Re: SCO's case against IBM (and Linux) just got weaker
From: Bill Unruh (unruh_at_string.physics.ubc.ca)
Date: Mon, 9 Feb 2004 22:46:12 +0000 (UTC)
"Kurt" <firstname.lastname@example.org> writes:
]> 4. We need the latest AIX source code to perform the comparison.
]Well thats absurd.
]SCO "own" SYS V code - although they are only just once licensee to it,
]they can protect the value of that license.
They claim that the copyright was transfered to them, and thus the
copyright to the code belongs to them.
]AIX contains SYS V code - IBM has a license to SYS V , so IBM release
]binaries based on SYS V, but not the source code.
Yes, but according to SCO, that license was terminated by SCO and IBM is
thus not allowed to use any code derived from that licensed code
anymore. It was terminated according to SCO because IBM released some of
the code as public code in code they wrote for Linux. Why SCO would need
the AIX code to look at what is linux is obscure. And why they would
claim that some of the linux code is hidden is even more obscure.
]But wy would later versions of AIX contain any extra SYS V code ?
]SYS V is such old technology.
Now technologies are usually built on old technologies. If it is it is
derived from the old code and shares the copyright of the old code.
Ie, if you use Bind 8 and rewrite portions by changing bind 8 then your
code is derived from bind 8 and must satisfy the license conditions of
]The copyright breaches are meant to be limited to only a very short list of
]They arent looking for entire slabs of code here.
Yes, they claim that there are huge slabs. They just have not found them
]SCO are wanting to prove IBM was responsible for a copyright breach, as well
]as to prove that Linux contains copyrighted code.
]The copyright breach is so trivial and so easily fixed , and besides they
]wont get a payout.
No. They claim that IBM took SysV and rewrote it for use in AIX. They
then took that code from AIX and rewrote it for Linux. But if that is
what happened then the Linux code is derived from the SysV code and
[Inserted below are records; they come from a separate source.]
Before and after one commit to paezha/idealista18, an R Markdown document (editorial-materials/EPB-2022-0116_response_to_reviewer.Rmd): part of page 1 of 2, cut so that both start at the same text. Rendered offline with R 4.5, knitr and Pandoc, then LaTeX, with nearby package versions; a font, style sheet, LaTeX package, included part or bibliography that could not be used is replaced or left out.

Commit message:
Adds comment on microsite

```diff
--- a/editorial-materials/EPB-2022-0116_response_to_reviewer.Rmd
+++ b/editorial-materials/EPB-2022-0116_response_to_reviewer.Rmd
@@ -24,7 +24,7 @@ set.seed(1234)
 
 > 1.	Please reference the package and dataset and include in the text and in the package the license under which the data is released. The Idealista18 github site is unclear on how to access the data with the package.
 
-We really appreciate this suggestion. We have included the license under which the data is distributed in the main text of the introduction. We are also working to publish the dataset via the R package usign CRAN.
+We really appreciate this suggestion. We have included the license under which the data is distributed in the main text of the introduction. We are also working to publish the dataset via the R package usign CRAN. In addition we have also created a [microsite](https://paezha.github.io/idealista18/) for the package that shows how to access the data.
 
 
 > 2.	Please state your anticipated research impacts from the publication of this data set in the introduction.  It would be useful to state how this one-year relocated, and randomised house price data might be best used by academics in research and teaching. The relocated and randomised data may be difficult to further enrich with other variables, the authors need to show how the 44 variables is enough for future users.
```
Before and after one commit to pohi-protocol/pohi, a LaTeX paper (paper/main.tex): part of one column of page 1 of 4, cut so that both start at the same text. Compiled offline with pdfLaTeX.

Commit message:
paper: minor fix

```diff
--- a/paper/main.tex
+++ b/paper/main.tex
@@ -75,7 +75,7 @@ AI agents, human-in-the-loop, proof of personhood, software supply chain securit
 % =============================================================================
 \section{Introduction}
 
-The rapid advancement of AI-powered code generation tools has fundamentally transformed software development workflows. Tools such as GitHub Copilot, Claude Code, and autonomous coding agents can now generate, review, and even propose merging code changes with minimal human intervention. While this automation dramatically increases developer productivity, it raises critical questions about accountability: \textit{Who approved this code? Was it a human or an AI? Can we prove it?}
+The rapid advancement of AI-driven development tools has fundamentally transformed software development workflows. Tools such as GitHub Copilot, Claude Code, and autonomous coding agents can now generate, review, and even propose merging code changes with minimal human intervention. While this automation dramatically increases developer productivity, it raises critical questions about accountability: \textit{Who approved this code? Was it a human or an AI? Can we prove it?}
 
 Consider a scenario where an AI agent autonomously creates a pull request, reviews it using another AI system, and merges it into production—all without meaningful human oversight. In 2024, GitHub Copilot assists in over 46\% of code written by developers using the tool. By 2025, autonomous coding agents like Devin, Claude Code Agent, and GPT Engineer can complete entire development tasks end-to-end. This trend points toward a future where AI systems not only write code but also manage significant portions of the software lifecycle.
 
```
shares in teh copyright of the SysV code. They claim that there are huge
bunches of linux (all the smp stuff has been mentioned), but that they
need to look at AIX to follow up the forensic trail to show that the
code came from SCO proprietary stuff, went into AIX, got changed through
generations of AIX versions, and finally went out, greatly changed, into
Linux. But is A->B->C->D->E....->Z where at each step the code is just a
changed version of the previous one (rather than independently invented
or created) then Z is a derivative work of A no matter how Z is changed
so as to be unrecognizable in its derivation from A. Thus they demand to
see all AIX code from the beginning so that they can trace this chain of
derivation. That is their theory.
Now at what point such a chain breaks is I think legally unclear. But
the judge seems to be saying "Horseshit-- I will only consider Z as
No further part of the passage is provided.